African higher educational institutions urged to support peacebuilding efforts

By Iddi Yire, GNA   

Accra, Nov. 16, GNA – The Association of
African Universities (AAU) has called on higher educational institutions to
support peacebuilding efforts on the Continent.

Professor Etienne Ehouan Ehile, the
Secretary General of the AAU, said there had been growing concerns about the
peace and security situation of Africa, which had led to several policy

This included putting in place structures
for mediation and conflict resolution, mechanisms for the management of
diversity, strengthening governance and democratic principles, and sensitising
the populace on the need to have respect for the rule of law.

He said the key to uprooting the causes of
conflict and insecurity was an informed and enlightened citizenry, which could
be achieved through quality education.

Prof. Ehile said this at the 2019 AAU Week
Celebration in Accra.

On the theme: “Towards A Peaceful and Secure
Africa through Quality Higher Education,” the event highlighted cross-cutting
issues concerning relevance of higher education towards peace building.

It also touched on the need to strengthen
research institutions to come out with policies and practical solutions to
peace and security concerns in Africa.

Prof Ehile noted that current educational
systems had not been able to adequately enlighten the citizenry to uphold peace
and security.          
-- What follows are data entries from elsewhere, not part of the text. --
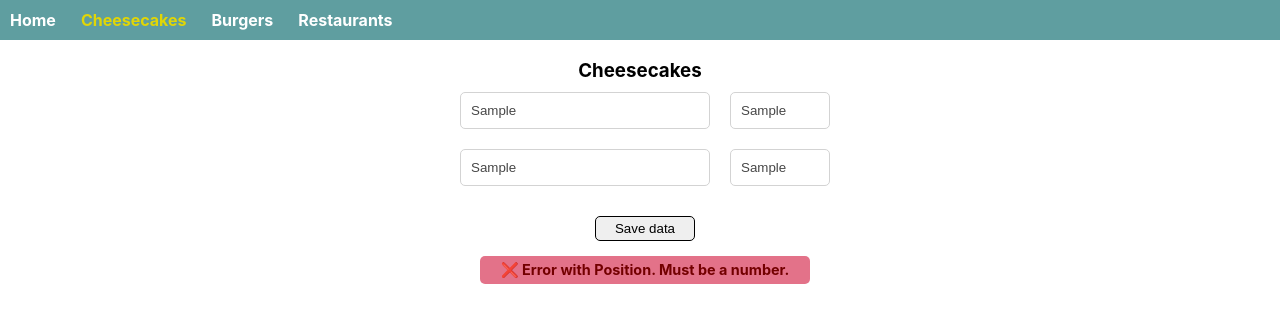
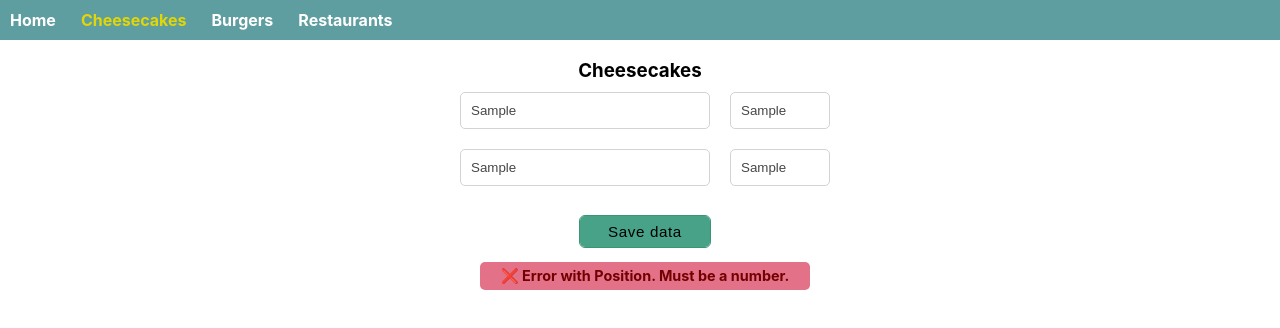
Before and after one commit to javirro/food-ranking-ui, a React (Create React App) app: page /cheesecakes in a window 1280 px wide. Both pictures are taken after typing "Sample", "Sample", "Sample", "Sample" into the empty fields and a click on the button "Save data". Shown: the top 328 px of the page. Built offline with nearby package versions, Linux system fonts and the light colour scheme; no server answers.

Commit message:
Update style for addItemButton

```diff
--- a/src/Components/AddItem.jsx
+++ b/src/Components/AddItem.jsx
@@ -15,6 +15,8 @@ const AddItem = ({ data, setData, table }) => {
 
   const textInputChange = (ev, key) => {
     if (loaded) setLoaded(false)
+    if (inputError) setInputError(undefined)
+    if (networkError) setNetworkError(undefined)
     setData(s => ({ ...s, [key]: ev.target.value }))
   }
 
--- a/src/Routes/Cheesecakes.jsx
+++ b/src/Routes/Cheesecakes.jsx
@@ -8,7 +8,6 @@ const Cheesecakes = () => {
     position: undefined,
     ubication: undefined,
     price: undefined,
-    extra: undefined
   })
   const location = useLocation()
   const table = location.pathname.slice(1)
--- a/src/Styles/addItemButton.css
+++ b/src/Styles/addItemButton.css
@@ -9,20 +9,33 @@
     padding: 10px;
 }
 
+.save-btn {
+    width: 130px;
+    padding: 7px 5px;
+    border-radius: 5px;
+    border: none;
+    outline: 1px solid rgb(58, 150, 112);
+    background: #48a288;
+    font-weight: normal;
+    letter-spacing: 0.6px;
+    font-size: 0.95rem;
+}
+
+.save-btn:hover {
+    outline: 2px solid rgb(52, 124, 94);
+    background: #71d8bb;
+}
+
 @media (max-width: 425px) {
     .save-btn-container {
         padding: 5px;
         margin-top: 0px;
         margin-left: 0px;
     }
-}
-
-.save-btn {
-    width: 100px;
-    padding: 4px;
-    border-radius: 5px;
-    border: 1px solid black;
-    margin-bottom: 15px;
+    .save-btn:active {
+        outline: 2px solid rgb(52, 124, 94);
+        background: #71d8bb;
+    }
 }
 
 .error-message-container {
@@ -30,6 +43,7 @@
     flex-direction: column;
     justify-content: center;
     align-items: center;
+    margin-top: 15px;
     width: 80%;
     padding: 5px;
     color: rgb(115, 0, 0);
@@ -43,6 +57,7 @@
     display: inline-flex;
     justify-content: center;
     align-items: center;
+    margin-top: 15px;
     width: 80%;
     padding: 5px;
     color: rgb(15, 73, 1);
```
He said it was against this backdrop that
AAU chose to dedicate this year’s week-long celebration to exploring how
quality higher education could be leveraged to deliver peace and security on
the Continent.
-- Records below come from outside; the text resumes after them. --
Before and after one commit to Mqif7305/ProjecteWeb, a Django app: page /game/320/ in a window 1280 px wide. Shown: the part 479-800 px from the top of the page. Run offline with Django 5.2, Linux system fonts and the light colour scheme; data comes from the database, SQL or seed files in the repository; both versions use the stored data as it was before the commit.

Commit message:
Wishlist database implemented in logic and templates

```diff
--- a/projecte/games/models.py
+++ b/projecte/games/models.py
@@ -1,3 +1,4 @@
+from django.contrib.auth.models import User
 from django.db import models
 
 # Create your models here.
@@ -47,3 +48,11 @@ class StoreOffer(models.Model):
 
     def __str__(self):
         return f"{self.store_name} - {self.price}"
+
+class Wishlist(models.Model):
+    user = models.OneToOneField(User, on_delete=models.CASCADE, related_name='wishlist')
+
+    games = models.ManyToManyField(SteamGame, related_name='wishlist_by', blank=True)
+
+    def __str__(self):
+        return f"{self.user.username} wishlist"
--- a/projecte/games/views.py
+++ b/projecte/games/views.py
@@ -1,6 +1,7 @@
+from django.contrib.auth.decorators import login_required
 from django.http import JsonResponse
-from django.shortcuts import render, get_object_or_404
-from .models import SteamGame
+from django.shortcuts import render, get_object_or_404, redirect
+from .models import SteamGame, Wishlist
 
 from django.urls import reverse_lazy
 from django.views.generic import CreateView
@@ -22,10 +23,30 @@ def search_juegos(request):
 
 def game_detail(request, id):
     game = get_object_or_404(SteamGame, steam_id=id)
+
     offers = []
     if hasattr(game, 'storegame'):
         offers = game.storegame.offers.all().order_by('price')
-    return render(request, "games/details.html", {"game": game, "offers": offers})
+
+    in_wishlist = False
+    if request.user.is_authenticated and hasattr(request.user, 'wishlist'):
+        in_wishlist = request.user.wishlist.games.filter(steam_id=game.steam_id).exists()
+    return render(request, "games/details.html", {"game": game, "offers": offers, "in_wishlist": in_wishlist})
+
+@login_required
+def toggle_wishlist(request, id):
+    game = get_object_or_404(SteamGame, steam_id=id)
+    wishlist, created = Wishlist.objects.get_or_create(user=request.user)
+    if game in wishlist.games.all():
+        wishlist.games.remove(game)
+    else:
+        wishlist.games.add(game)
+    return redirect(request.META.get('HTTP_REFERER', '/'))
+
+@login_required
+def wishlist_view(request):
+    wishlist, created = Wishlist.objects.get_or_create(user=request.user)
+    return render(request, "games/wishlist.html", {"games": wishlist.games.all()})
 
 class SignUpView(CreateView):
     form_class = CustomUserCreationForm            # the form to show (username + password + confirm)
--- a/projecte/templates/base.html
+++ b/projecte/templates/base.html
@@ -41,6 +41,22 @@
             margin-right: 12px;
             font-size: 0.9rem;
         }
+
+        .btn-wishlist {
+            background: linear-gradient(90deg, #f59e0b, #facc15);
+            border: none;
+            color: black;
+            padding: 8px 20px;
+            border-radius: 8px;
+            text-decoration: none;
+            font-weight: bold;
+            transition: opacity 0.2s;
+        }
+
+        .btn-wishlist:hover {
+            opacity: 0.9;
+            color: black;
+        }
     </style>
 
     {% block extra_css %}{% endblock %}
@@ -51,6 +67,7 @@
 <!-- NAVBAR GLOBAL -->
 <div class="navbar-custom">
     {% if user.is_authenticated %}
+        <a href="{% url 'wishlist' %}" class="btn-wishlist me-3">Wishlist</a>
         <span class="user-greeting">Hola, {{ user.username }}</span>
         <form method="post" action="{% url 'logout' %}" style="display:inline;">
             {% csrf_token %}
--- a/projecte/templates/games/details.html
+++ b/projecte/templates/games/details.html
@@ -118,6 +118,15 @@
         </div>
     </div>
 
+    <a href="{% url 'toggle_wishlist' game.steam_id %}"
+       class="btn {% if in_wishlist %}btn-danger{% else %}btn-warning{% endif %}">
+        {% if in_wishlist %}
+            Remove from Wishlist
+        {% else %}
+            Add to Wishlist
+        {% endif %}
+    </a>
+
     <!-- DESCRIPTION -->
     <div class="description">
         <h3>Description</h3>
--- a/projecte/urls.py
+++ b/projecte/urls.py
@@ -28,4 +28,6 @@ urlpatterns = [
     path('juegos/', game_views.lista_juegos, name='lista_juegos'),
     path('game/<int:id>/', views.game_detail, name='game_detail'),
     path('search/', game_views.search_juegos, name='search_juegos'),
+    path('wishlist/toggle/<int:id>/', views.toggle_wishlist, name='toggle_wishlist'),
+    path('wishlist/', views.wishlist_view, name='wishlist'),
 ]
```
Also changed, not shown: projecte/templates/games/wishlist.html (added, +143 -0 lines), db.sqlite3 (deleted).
He reiterated AAU’s commitment to continue
to work around the clock with the right stakeholders to achieve a peaceful and
secured Africa, through quality education.

Prof. Kwaku Osei-Hwedie, the Dean of the
Faculty of Academic Affairs and Research at the Kofi Annan International
Peacekeeping Training Centre (KAIPTC), said the essence of democracy in Africa
was the ability to manage the diverse cultural, ethnic, religious and
socio-economic backgrounds.

When done positively and properly, that would
enhance peace and security, he said, adding that; “it is to this enterprise
that African universities must contribute in a comprehensive manner.”

In a panel discussion, Dr Patrick Osei
Kufuor, Head of Department, Peace and Development Studies, University of Cape
Coast, said students must be able to impact society with the training they
received, ensure peace and live peacefully with others.

He said peace and conflict studies were
often limited to the Social Sciences, whereas those in the Sciences and
Business were left out.

Dr Kufuor underscored the need to make the
course an interdisciplinary one in which all students would be introduced to
concepts of peace building.

Dr Afua Boatemaa Yakohene, Research Fellow,
Legon Centre for International Affairs and Diplomacy, said more research must
be done on peace and conflicts to inform policy while ensuring that those
researches were publicised to benefit society.